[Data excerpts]
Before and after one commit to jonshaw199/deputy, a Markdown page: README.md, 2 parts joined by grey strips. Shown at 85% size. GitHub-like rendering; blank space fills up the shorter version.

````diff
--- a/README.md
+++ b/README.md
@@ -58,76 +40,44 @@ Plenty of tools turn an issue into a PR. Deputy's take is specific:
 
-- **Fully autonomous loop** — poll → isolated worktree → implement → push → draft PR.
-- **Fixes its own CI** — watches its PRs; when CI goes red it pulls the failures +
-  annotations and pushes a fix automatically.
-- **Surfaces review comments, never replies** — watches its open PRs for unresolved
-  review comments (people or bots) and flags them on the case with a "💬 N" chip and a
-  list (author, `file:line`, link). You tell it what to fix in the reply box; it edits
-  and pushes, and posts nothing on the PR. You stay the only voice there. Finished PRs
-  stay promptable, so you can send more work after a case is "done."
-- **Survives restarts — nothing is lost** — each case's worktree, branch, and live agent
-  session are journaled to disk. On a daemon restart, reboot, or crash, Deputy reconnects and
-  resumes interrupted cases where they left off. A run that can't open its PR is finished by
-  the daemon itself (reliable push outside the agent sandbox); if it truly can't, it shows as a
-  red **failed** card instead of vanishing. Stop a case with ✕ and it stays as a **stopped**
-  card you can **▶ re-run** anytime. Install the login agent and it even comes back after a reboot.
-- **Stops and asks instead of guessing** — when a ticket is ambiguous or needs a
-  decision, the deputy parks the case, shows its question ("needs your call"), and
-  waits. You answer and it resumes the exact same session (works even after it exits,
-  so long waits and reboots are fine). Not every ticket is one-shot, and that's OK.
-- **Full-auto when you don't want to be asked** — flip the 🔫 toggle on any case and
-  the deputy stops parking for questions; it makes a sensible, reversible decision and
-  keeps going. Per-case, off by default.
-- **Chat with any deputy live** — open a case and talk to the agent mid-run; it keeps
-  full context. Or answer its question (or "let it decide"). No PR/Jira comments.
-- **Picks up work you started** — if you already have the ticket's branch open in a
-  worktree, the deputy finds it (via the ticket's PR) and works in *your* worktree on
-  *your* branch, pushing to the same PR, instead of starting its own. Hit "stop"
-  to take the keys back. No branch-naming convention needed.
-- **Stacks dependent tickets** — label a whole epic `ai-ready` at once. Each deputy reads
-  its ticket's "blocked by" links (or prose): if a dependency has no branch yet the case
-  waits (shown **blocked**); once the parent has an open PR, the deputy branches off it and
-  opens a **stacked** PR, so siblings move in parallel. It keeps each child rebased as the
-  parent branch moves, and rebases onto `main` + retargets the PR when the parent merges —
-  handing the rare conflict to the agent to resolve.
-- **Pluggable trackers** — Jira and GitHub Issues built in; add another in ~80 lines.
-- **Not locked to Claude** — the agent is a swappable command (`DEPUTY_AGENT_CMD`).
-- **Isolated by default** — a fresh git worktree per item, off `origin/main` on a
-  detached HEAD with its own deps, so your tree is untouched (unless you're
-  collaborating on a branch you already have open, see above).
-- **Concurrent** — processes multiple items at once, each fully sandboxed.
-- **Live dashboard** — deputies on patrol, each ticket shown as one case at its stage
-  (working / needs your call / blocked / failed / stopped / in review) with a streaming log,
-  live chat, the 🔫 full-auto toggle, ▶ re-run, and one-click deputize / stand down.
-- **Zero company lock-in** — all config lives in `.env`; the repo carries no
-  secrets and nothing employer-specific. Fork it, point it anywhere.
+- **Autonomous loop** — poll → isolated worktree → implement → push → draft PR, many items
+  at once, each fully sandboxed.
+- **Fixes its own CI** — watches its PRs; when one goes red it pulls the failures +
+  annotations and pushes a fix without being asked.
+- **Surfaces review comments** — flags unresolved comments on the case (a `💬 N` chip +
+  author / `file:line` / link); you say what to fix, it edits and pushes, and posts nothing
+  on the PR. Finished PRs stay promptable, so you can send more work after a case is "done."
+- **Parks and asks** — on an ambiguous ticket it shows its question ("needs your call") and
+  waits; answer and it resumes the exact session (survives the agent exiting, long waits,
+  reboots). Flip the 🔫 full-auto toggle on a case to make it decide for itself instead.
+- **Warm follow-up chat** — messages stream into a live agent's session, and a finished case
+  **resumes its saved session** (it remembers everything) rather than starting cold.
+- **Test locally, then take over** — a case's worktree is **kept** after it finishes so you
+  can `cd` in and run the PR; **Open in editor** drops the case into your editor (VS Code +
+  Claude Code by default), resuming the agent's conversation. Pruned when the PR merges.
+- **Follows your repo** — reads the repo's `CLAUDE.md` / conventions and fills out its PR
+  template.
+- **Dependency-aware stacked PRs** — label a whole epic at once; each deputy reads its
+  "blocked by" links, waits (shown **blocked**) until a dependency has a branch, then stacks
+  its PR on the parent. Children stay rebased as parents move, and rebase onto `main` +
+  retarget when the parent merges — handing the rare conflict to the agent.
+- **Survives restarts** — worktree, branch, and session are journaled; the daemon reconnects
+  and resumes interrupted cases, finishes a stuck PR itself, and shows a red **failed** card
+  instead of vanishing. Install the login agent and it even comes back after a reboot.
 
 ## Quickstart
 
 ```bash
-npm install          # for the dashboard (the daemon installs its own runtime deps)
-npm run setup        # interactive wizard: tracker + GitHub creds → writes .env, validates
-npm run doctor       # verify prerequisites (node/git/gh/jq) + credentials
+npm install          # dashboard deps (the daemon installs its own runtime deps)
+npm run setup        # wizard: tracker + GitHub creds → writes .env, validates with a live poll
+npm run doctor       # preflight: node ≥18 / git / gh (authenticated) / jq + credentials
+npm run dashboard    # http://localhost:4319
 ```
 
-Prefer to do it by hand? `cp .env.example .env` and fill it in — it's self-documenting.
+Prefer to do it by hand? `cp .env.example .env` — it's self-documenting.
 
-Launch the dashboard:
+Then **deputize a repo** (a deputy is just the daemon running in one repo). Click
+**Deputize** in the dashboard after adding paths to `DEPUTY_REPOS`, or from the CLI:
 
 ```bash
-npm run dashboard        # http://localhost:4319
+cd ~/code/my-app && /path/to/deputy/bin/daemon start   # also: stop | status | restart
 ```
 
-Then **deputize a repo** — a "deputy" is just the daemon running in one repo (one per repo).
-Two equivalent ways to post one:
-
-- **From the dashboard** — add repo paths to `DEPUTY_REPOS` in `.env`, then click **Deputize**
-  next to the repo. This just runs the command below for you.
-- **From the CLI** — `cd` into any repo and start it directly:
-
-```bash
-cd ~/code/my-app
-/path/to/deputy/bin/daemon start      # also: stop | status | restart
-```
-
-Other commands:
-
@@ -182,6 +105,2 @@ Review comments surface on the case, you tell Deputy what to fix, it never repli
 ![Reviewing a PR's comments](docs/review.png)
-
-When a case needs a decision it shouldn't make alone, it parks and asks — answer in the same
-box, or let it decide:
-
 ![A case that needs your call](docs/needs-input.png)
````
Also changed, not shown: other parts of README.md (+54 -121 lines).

◆ Exercise ◆
Go through the data above and return each line containing the string "already".

◆ Result below ◆
-- **Picks up work you started** — if you already have the ticket's branch open in a
-  collaborating on a branch you already have open, see above).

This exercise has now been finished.